When four mothers ditch the kids and meet up for dinner on a Tuesday night, there are usually cellphones on the table.
Mine was right beside my margarita the other night at Salsa's, the nearly year-old restaurant owned by Fenway Park's famed Sausage Guy, David Littlefield. Unfortunately, I left it on the table when we left the restaurant after a fine meal and a fun dining experience.
I mention my phone because it helps illustrate the good service we received from our waitress, who not only delivered our appetizers, entrees, and drinks in an efficient and friendly style but was resourceful enough to scroll through my contact list, locate HOME, and call to tell me that I'd left the precious device behind. Her message was waiting when I got home, which meant I suffered only a few moments' panic when I couldn't find the thing.
''It's tricky to keep things casual and still emphasize good service, but that's what we try to do," said Littlefield, who also owns Three Clover Pizza and the flagship Salsa's, both in South Boston, and a Sausage Guy restaurant on Beacon Hill. That's in addition to his Sausage Guy cart, which is a fixture at Red Sox home games.
But how did he get from sausage to salsa?
''I've always associated Mexican food with going out with friends and having a good time," said Littlefield, who freely admits that he knew nothing about Mexican cooking when he opened the South Boston Salsa's seven years ago. He hired chef Maria Cadillo, who was born and raised in Mexico, to supply authenticity and recipes she learned at her grandmother's knee. These days, he said, Cadillo goes back and forth between the two Salsa's locations.
Littlefield opened the Hingham restaurant because he and his family live in the town and he saw a niche for good Mexican fare on the South Shore.
From our experience, I'd say he's filling that niche and then some. We started our evening with a round of margaritas ($5.75 each), made at our request with Grand Marnier instead of triple sec. They were delicious, as were the chips and the namesake salsa, which was spicy and chock-full of fresh vegetables. (In recent years, I've noticed that some Mexican restaurants charge extra for chips and salsa. Salsa's, I'm happy to say, does not.)
We shared an order of guacamole ($5.75), which we found creamy, rich, and tangy with cilantro. We also ordered something called the Grande Sampler for Two ($8.75), which included cheese quesadillas, chicken flutes, and tinga (shredded pork) and tuna appetizers. All were hits with our group except for the cheese quesadillas, which we agreed were strikingly similar to the quesadillas we all make for our children -- cheddar cheese on a tortilla, zapped in the microwave. But that was a minor quibble, and we conceded that it's good to know there's something on the menu that will please the kids, should we ever bring them along.

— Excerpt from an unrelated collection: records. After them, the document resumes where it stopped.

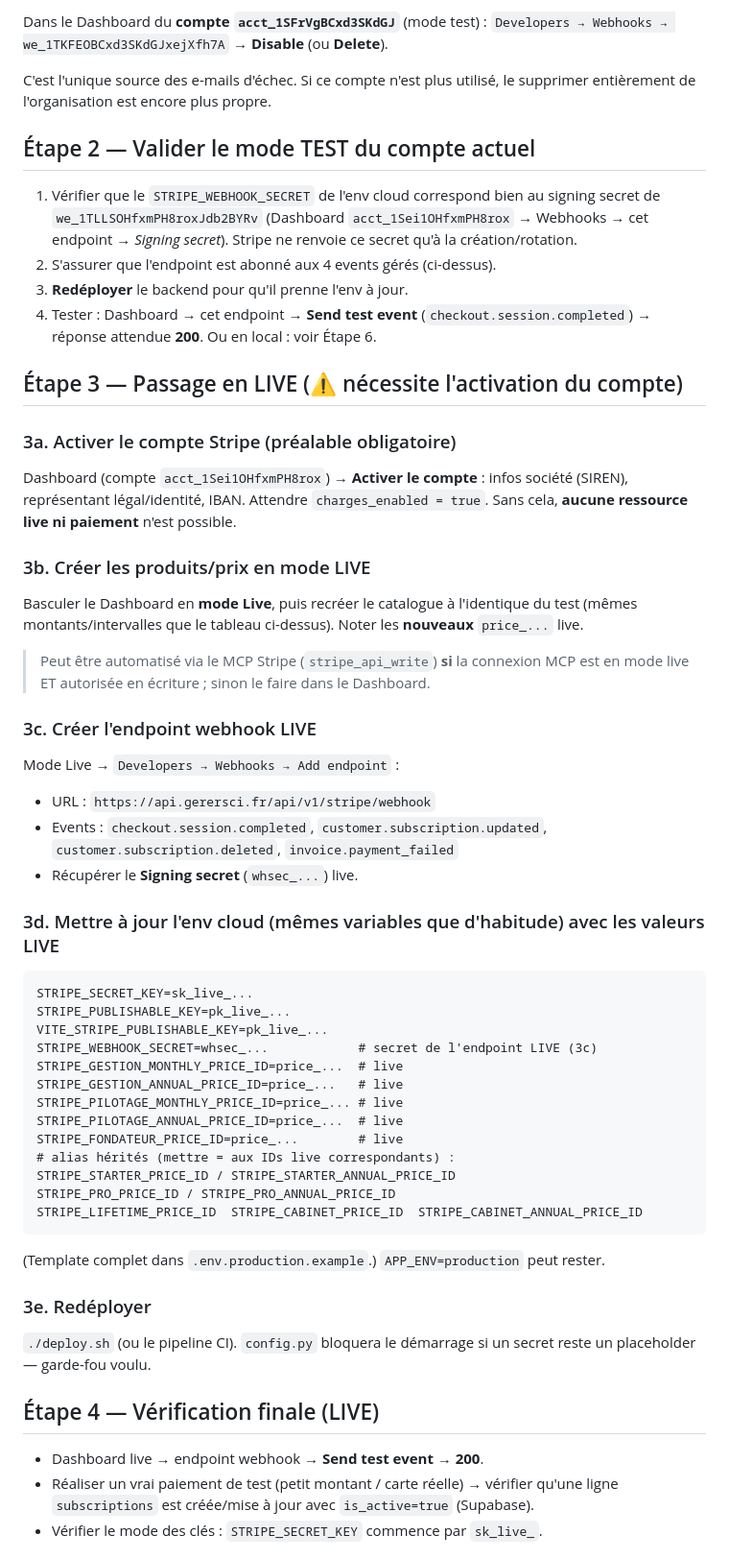
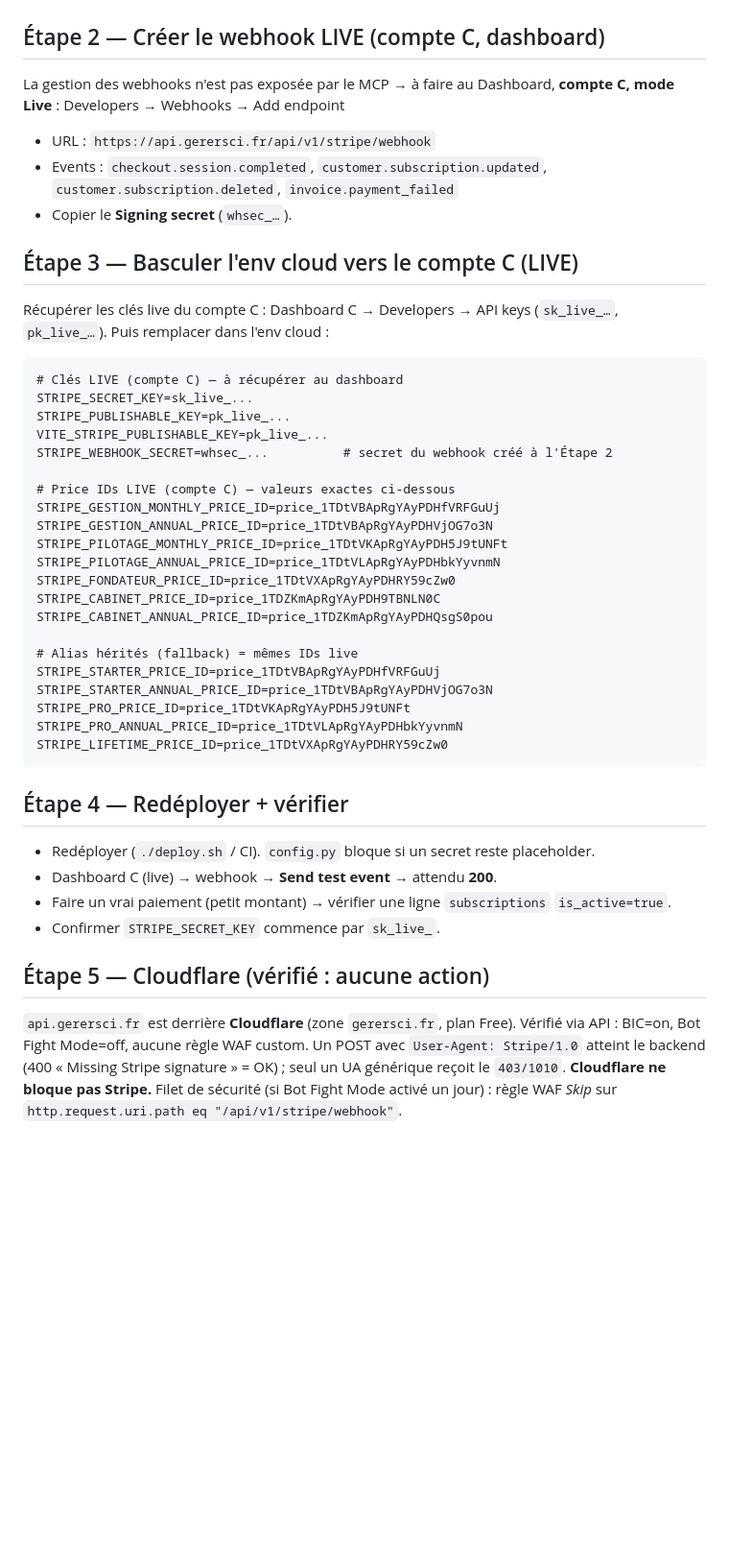
Before and after one commit to radnou/sci-manager-renew, a Markdown page: docs/STRIPE_GOLIVE.md, the part around one of its changes. Shown at 96% size. Rendered like a GitHub page; blank space fills up the shorter version.

````diff
--- a/docs/STRIPE_GOLIVE.md
+++ b/docs/STRIPE_GOLIVE.md
@@ -57,65 +58,50 @@ Catalogue (mode test) cohérent avec l'env :
 
-Dans le Dashboard du **compte `acct_1SFrVgBCxd3SKdGJ`** (mode test) :
-`Developers → Webhooks → we_1TKFEOBCxd3SKdGJxejXfh7A` → **Disable** (ou **Delete**).
-
-C'est l'unique source des e-mails d'échec. Si ce compte n'est plus utilisé, le supprimer
-entièrement de l'organisation est encore plus propre.
-
-## Étape 2 — Valider le mode TEST du compte actuel
-
-1. Vérifier que le `STRIPE_WEBHOOK_SECRET` de l'env cloud correspond bien au signing secret
-   de `we_1TLLSOHfxmPH8roxJdb2BYRv` (Dashboard `acct_1Sei1OHfxmPH8rox` → Webhooks → cet
-   endpoint → *Signing secret*). Stripe ne renvoie ce secret qu'à la création/rotation.
-2. S'assurer que l'endpoint est abonné aux 4 events gérés (ci-dessus).
-3. **Redéployer** le backend pour qu'il prenne l'env à jour.
-4. Tester : Dashboard → cet endpoint → **Send test event** (`checkout.session.completed`)
-   → réponse attendue **200**. Ou en local : voir Étape 6.
-
-## Étape 3 — Passage en LIVE (⚠️ nécessite l'activation du compte)
-
-### 3a. Activer le compte Stripe (préalable obligatoire)
-Dashboard (compte `acct_1Sei1OHfxmPH8rox`) → **Activer le compte** : infos société (SIREN),
-représentant légal/identité, IBAN. Attendre `charges_enabled = true`. Sans cela, **aucune
-ressource live ni paiement** n'est possible.
-
-### 3b. Créer les produits/prix en mode LIVE
-Basculer le Dashboard en **mode Live**, puis recréer le catalogue à l'identique du test
-(mêmes montants/intervalles que le tableau ci-dessus). Noter les **nouveaux** `price_...` live.
-> Peut être automatisé via le MCP Stripe (`stripe_api_write`) **si** la connexion MCP est en
-> mode live ET autorisée en écriture ; sinon le faire dans le Dashboard.
-
-### 3c. Créer l'endpoint webhook LIVE
-Mode Live → `Developers → Webhooks → Add endpoint` :
+## Étape 2 — Créer le webhook LIVE (compte C, dashboard)
+La gestion des webhooks n'est pas exposée par le MCP → à faire au Dashboard, **compte C, mode
+Live** : Developers → Webhooks → Add endpoint
 - URL : `https://api.gerersci.fr/api/v1/stripe/webhook`
 - Events : `checkout.session.completed`, `customer.subscription.updated`,
   `customer.subscription.deleted`, `invoice.payment_failed`
-- Récupérer le **Signing secret** (`whsec_...`) live.
+- Copier le **Signing secret** (`whsec_…`).
 
-### 3d. Mettre à jour l'env cloud (mêmes variables que d'habitude) avec les valeurs LIVE
+## Étape 3 — Basculer l'env cloud vers le compte C (LIVE)
+Récupérer les clés live du compte C : Dashboard C → Developers → API keys (`sk_live_…`,
+`pk_live_…`). Puis remplacer dans l'env cloud :
+
 ```
+# Clés LIVE (compte C) — à récupérer au dashboard
 STRIPE_SECRET_KEY=sk_live_...
 STRIPE_PUBLISHABLE_KEY=pk_live_...
 VITE_STRIPE_PUBLISHABLE_KEY=pk_live_...
-STRIPE_WEBHOOK_SECRET=whsec_...            # secret de l'endpoint LIVE (3c)
-STRIPE_GESTION_MONTHLY_PRICE_ID=price_...  # live
-STRIPE_GESTION_ANNUAL_PRICE_ID=price_...   # live
-STRIPE_PILOTAGE_MONTHLY_PRICE_ID=price_... # live
-STRIPE_PILOTAGE_ANNUAL_PRICE_ID=price_...  # live
-STRIPE_FONDATEUR_PRICE_ID=price_...        # live
-# alias hérités (mettre = aux IDs live correspondants) :
-STRIPE_STARTER_PRICE_ID / STRIPE_STARTER_ANNUAL_PRICE_ID
-STRIPE_PRO_PRICE_ID / STRIPE_PRO_ANNUAL_PRICE_ID
-STRIPE_LIFETIME_PRICE_ID  STRIPE_CABINET_PRICE_ID  STRIPE_CABINET_ANNUAL_PRICE_ID
+STRIPE_WEBHOOK_SECRET=whsec_...          # secret du webhook créé à l'Étape 2
+
+# Price IDs LIVE (compte C) — valeurs exactes ci-dessous
+STRIPE_GESTION_MONTHLY_PRICE_ID=price_1TDtVBApRgYAyPDHfVRFGuUj
+STRIPE_GESTION_ANNUAL_PRICE_ID=price_1TDtVBApRgYAyPDHVjOG7o3N
+STRIPE_PILOTAGE_MONTHLY_PRICE_ID=price_1TDtVKApRgYAyPDH5J9tUNFt
+STRIPE_PILOTAGE_ANNUAL_PRICE_ID=price_1TDtVLApRgYAyPDHbkYyvnmN
+STRIPE_FONDATEUR_PRICE_ID=price_1TDtVXApRgYAyPDHRY59cZw0
+STRIPE_CABINET_PRICE_ID=price_1TDZKmApRgYAyPDH9TBNLN0C
+STRIPE_CABINET_ANNUAL_PRICE_ID=price_1TDZKmApRgYAyPDHQsgS0pou
+
+# Alias hérités (fallback) = mêmes IDs live
+STRIPE_STARTER_PRICE_ID=price_1TDtVBApRgYAyPDHfVRFGuUj
+STRIPE_STARTER_ANNUAL_PRICE_ID=price_1TDtVBApRgYAyPDHVjOG7o3N
+STRIPE_PRO_PRICE_ID=price_1TDtVKApRgYAyPDH5J9tUNFt
+STRIPE_PRO_ANNUAL_PRICE_ID=price_1TDtVLApRgYAyPDHbkYyvnmN
+STRIPE_LIFETIME_PRICE_ID=price_1TDtVXApRgYAyPDHRY59cZw0
 ```
-(Template complet dans `.env.production.example`.) `APP_ENV=production` peut rester.
 
-### 3e. Redéployer
-`./deploy.sh` (ou le pipeline CI). `config.py` bloquera le démarrage si un secret reste un
-placeholder — garde-fou voulu.
+## Étape 4 — Redéployer + vérifier
+- Redéployer (`./deploy.sh` / CI). `config.py` bloque si un secret reste placeholder.
+- Dashboard C (live) → webhook → **Send test event** → attendu **200**.
+- Faire un vrai paiement (petit montant) → vérifier une ligne `subscriptions` `is_active=true`.
+- Confirmer `STRIPE_SECRET_KEY` commence par `sk_live_`.
 
-## Étape 4 — Vérification finale (LIVE)
-- Dashboard live → endpoint webhook → **Send test event** → **200**.
-- Réaliser un vrai paiement de test (petit montant / carte réelle) → vérifier qu'une ligne
-  `subscriptions` est créée/mise à jour avec `is_active=true` (Supabase).
-- Vérifier le mode des clés : `STRIPE_SECRET_KEY` commence par `sk_live_`.
+## Étape 5 — Cloudflare (vérifié : aucune action)
+`api.gerersci.fr` est derrière **Cloudflare** (zone `gerersci.fr`, plan Free). Vérifié via API :
+BIC=on, Bot Fight Mode=off, aucune règle WAF custom. Un POST avec `User-Agent: Stripe/1.0`
+atteint le backend (400 « Missing Stripe signature » = OK) ; seul un UA générique reçoit le
+`403/1010`. **Cloudflare ne bloque pas Stripe.** Filet de sécurité (si Bot Fight Mode activé un
+jour) : règle WAF *Skip* sur `http.request.uri.path eq "/api/v1/stripe/webhook"`.
 
````
Also changed, not shown: other parts of docs/STRIPE_GOLIVE.md (+49 -68 lines).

Salsa's customers will quickly find that you can order standard Mexican dishes -- tacos, burritos, fajitas, etc. -- or the restaurant's unusual specialties. We opted for a combination of the two.
Our steak fajitas ($12.75) were satisfactory. One friend found them a ''little tough" but much better when they were rolled up in tortillas with the accompanying cheese, guacamole, and sour cream. (But what wouldn't be?) Perhaps we should have gone for the more exotic choices, which included Tropical Fajitas (with chicken and pineapple, $13.95) and Alambre Fajitas (with chicken, steak, chorizo, and bacon, $17.95).
But we saved the experimentation for our next two entrees, both chosen from Salsa's specialty menu. The Mole Poblano ($19.95), known as ''the pride of Salsa's," is available in chicken and pork versions and comes with an array of sauteed vegetables. Served in an Aztec mole sauce that they say contains 25 ingredients, including five types of chilies, dark chocolate, peanuts, and bananas, it was as distinctive and delicious as its reputation suggests -- but might not go over with diners who prefer to stick with what's familiar.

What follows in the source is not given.